Topshop, Primark, Warehouse and Other High-Street Favourites Ban Down Feathers Following PETA Exposé
For Immediate Release:
20 July 2016
Sascha Camilli +44 (0) 20 7837 6327, ext 235; [email protected]
TOPSHOP, PRIMARK, WAREHOUSE AND OTHER HIGH-STREET FAVOURITES BAN DOWN FEATHERS FOLLOWING PETA EXPOSÉ
List of Retailers That Refuse to Sell the Feathers Ripped out of Struggling Birds by the Fistful Grows
London – In the wake of a PETA US and PETA Asia exposé showing that workers in China – the source of 80 per cent of the world’s down – pin geese down and rip their feathers out as they struggle and scream, leaving the animals with gaping, bloody wounds, high-street favourites Topshop, Whistles, Miss Selfridge, Warehouse and White Stuff have promised to keep down out of all their future collections.
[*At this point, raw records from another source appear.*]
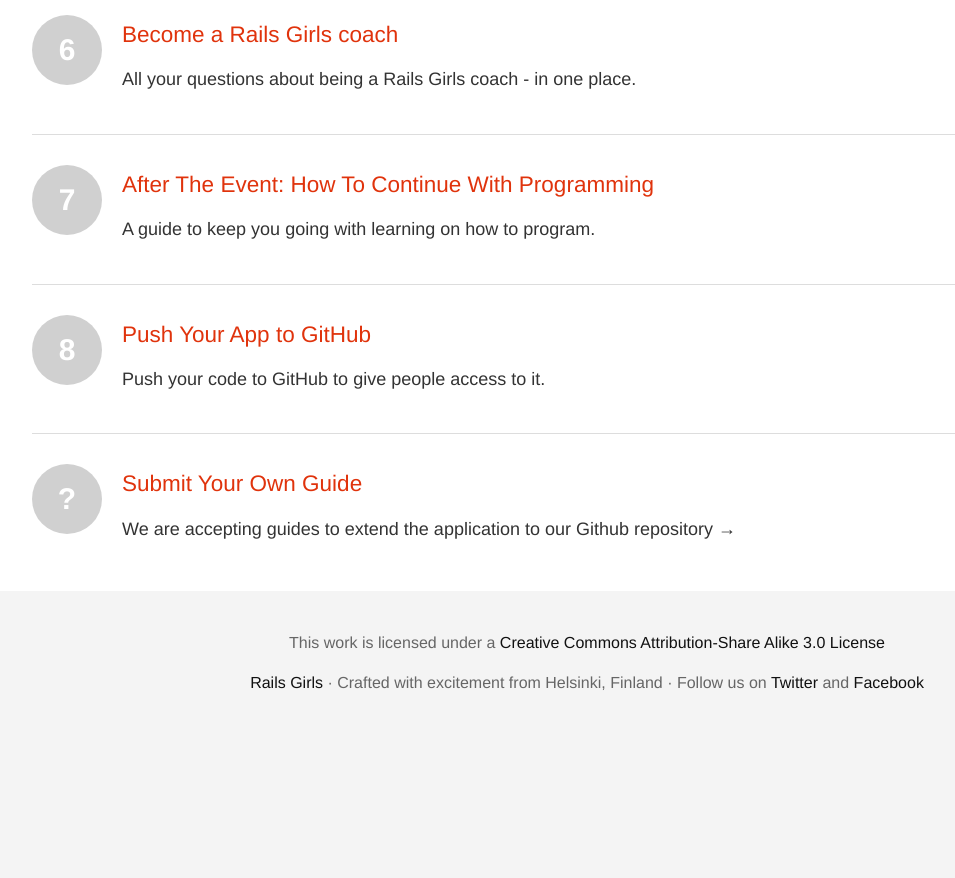
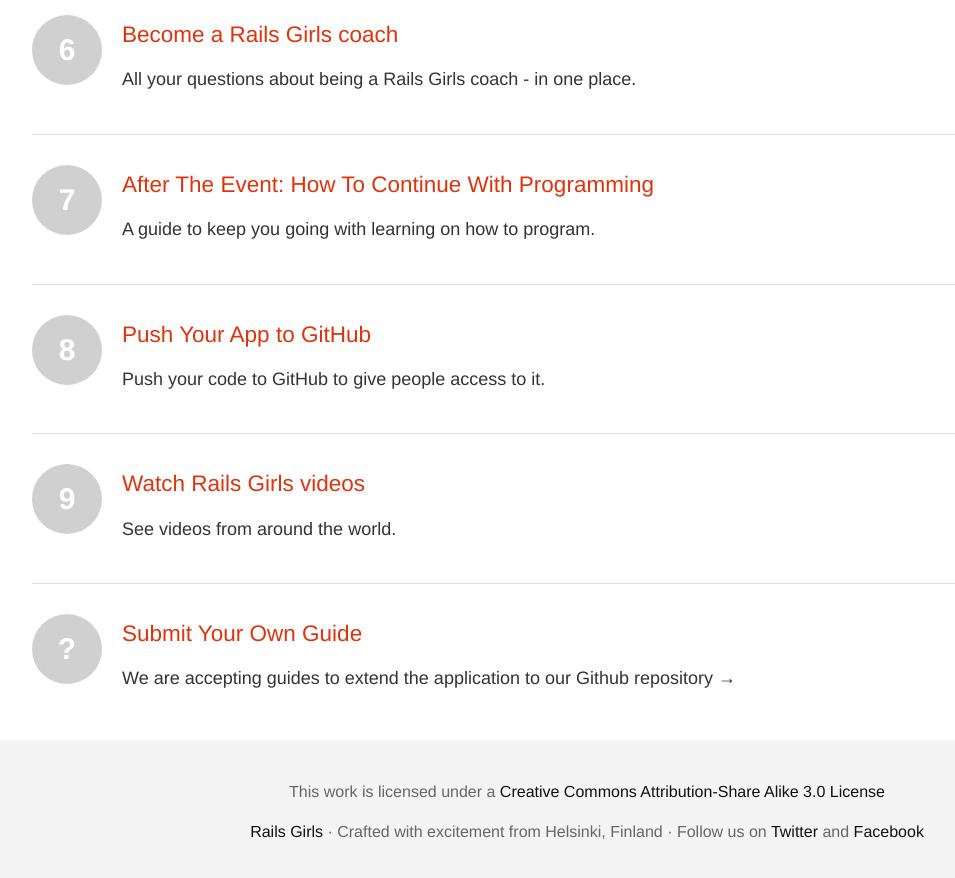
Before and after one commit to railsgirls/guides.railsgirls.com, a Jekyll site: the page built from index.html, in a window 1280 px wide and 900 px high, scrolled down 1565 px. Shown: the top 878 px of the window, without its empty margins (53-1008 px from the left). Built offline with Jekyll 4.4.1, drawn with Linux system fonts in a browser that asks for light colours; nearby versions of some CDN libraries; Markdown is read by kramdown in place of the engine named in the settings; before the commit the page ends 2316 px from its top, so only the background shows below that.

Commit message:
Add videos

```diff
--- a/index.html
+++ b/index.html
@@ -89,6 +89,13 @@
       </a>
     </li>
     <li>
+        <a href="videos">
+            <i>9</i>
+            <h3>Watch Rails Girls videos</h3>
+            <p>See videos from around the world.</p>
+        </a>
+    </li>
+    <li>
       <a href="contributing">
         <i>?</i>
         <h3>Submit Your Own Guide</h3>
```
PETA – whose motto reads, in part, that “animals are not ours to wear” – has also received down-free pledges from Hobbs, Dr Martens, Oasis, Primark, Wallis, Boohoo, and ASOS (own brand).
“Just as they did with cruelly obtained angora wool, forward-thinking fashion brands are jumping to meet the demands of today’s compassionate consumers, who want nothing to do with an industry that rips out live birds’ feathers”, says PETA Senior Manager of Corporate Projects Yvonne Taylor. “PETA will continue to work with retailers across the UK to ditch feathers in favour of natural or high-tech synthetic fillers that are hypoallergenic, warm, eco-friendly and infinitely kinder to birds.”
All the farms in the exposé have connections to retail suppliers that are certified by the so-called Responsible Down Standard (RDS), which prohibits live plucking of geese – raising concerns about the legitimacy of the RDS certification.
The down industry also helps support producers of foie gras – which is made by forcing tubes down the throats of geese and ducks and pumping grain into their stomachs until their livers become enlarged and diseased – as the feathers of many of the birds on foie gras farms are sold for down.
For more information, please visit PETA.org.uk.